II. Motion to Suppress
The law is clear that any traffic violation, no matter how minor, creates probable cause to stop the driver of the vehicle. United States v. Barry , 98 F.3d 373, 376 (8th Cir. 1996); United States v. Banks , 553 F.3d 1101, 1104 (8th Cir. 2009) (committing a petty misdemeanor can establish reasonable suspicion of criminal activity sufficient to justify a Terry stop). "This is true even if a valid traffic stop is a pretext for other investigation." United States v. Linkous , 285 F.3d 716, 719 (8th Cir. 2002). "The determinative question is not whether [the defendant] actually violated the Motor Vehicle Code , but whether an objectively reasonable police officer could have formed a reasonable suspicion that [the defendant] was committing a code violation." United States v. Martin , 411 F.3d 998, 1001 (8th Cir. 2005).
The Magistrate Judge found that based on Tidgwell's testimony and the squad car video, Tidgwell had a valid basis to stop the Defendant for failing to yield to pedestrians in a crosswalk, which is a violation of state law.

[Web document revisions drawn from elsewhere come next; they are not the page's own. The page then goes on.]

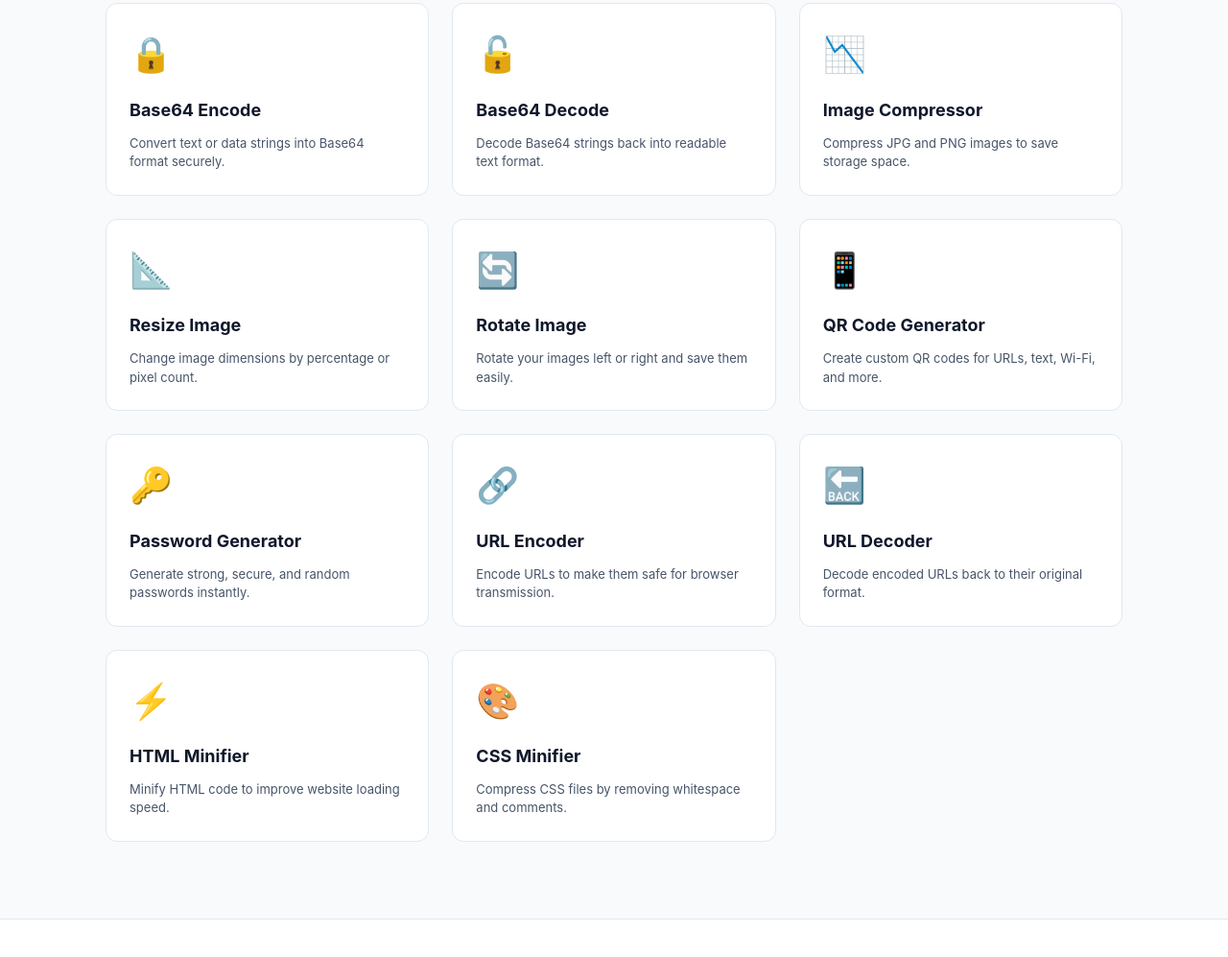
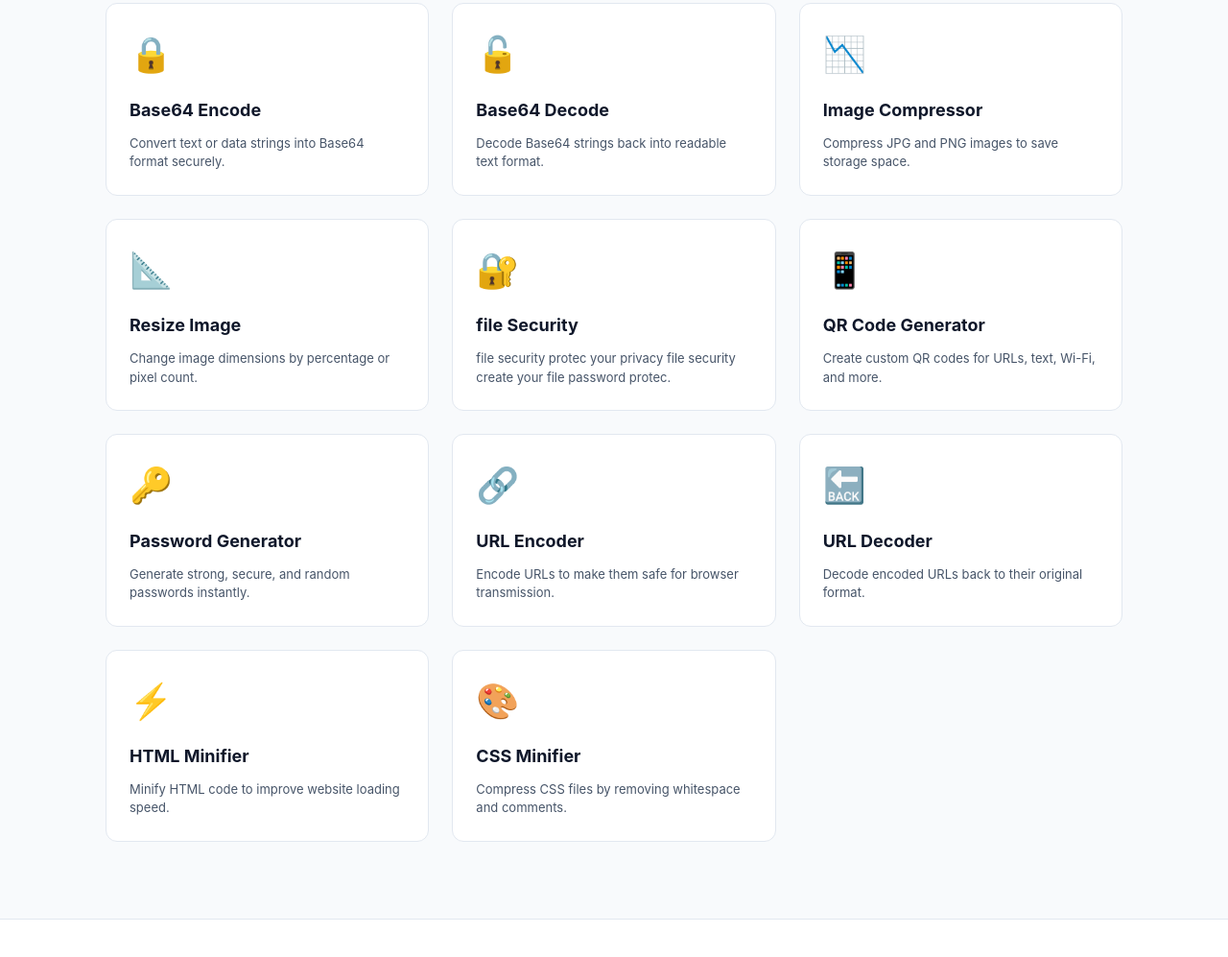
Before and after one commit to maxco0/ToolBaba, a plain HTML site: page index.html in a window 1280 px wide. Shown: the part 1125-2122 px from the top of the page at 96% size. Drawn offline with Linux system fonts and the light colour scheme.

Commit message:
Update index.html

```diff
--- a/index.html
+++ b/index.html
@@ -220,10 +220,10 @@
                         <div class="tool-name">Resize Image</div>
                         <div class="tool-desc">Change image dimensions by percentage or pixel count.</div>
                     </a>
-                    <a href="#" class="tool-card">
-                        <div class="tool-icon">🔄</div>
-                        <div class="tool-name">Rotate Image</div>
-                        <div class="tool-desc">Rotate your images left or right and save them easily.</div>
+                    <a href="file-security.html" class="tool-card">
+                        <div class="tool-icon">🔐</div>
+                        <div class="tool-name">file Security</div>
+                        <div class="tool-desc">file security protec your privacy file security create your file password protec.</div>
                     </a>
 
                     <!-- Other Utilities -->
```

The Court has conducted a de novo review of the record, which included reviewing the squad car video and the transcript of the evidentiary hearing before Magistrate Judge Bowbeer on January 9, 2015. At the evidentiary hearing, Tidgwell testified that as the Defendant made a left hand turn from West Broadway Avenue onto Emerson Avenue, he witnessed the Defendant "cutting off some people that were trying to cross in a crosswalk." (Transcript at 17.) The squad car video does not capture the point in time when the Defendant drives through the intersection. Only when the squad turns onto Emerson Avenue does the video show the crosswalk. At that time, which is approximately one to two seconds after the Defendant completed the turn, the video shows three pedestrians located next to the right corner, less than two steps from the curb, of a two lane, one way street, and that Defendant had turned into the lane farthest from the pedestrians. The video is thus at odds with Tidgwell's testimony that the Defendant "cut off" the pedestrians in the crosswalk when he made the left turn onto Emerson Avenue. In fact, the video shows one of the pedestrians waving to the police vehicle to go before them, and at that time, the pedestrians are still standing next to the curb.
In addition, after he was stopped and informed of the reason he was stopped, the Defendant told Tidgwell that he had, in fact, yielded to the pedestrians and that they had waved him through. (Gov't Ex. 1 (Video at 1:30-42).) Tidgwell responded "Okay." (Id. at 1:43.) At the hearing, Officer Tidgwell acknowledged that the Defendant told him the pedestrians had waved him through the intersection, and offered no testimony to refute the Defendant's statement. (Transcript at 44.) Also, the Defendant's statement is consistent with the video which shows the pedestrians waving the police vehicle to go before them.
The Court finds that Tidgwell's testimony as to the basis for the stop is not credible. The video does not support his testimony that the Defendant "cut off" pedestrians in the crosswalk when he turned onto Emerson Avenue. Instead, the video shows the Defendant was at least the width of one lane of traffic away from the pedestrians at the time he made his turn and that the Defendant appeared to be traveling at an appropriate speed when he made such turn. The Court further finds that Tidgwell did not refute the Defendant's statement that the pedestrians waved the Defendant through the crosswalk. Based on this evidence, the Court finds that an objectively reasonable officer could not have formed a reasonable suspicion that the Defendant committed the traffic violation of failing to yield to pedestrians. The Court therefore finds that law enforcement did not have a valid ...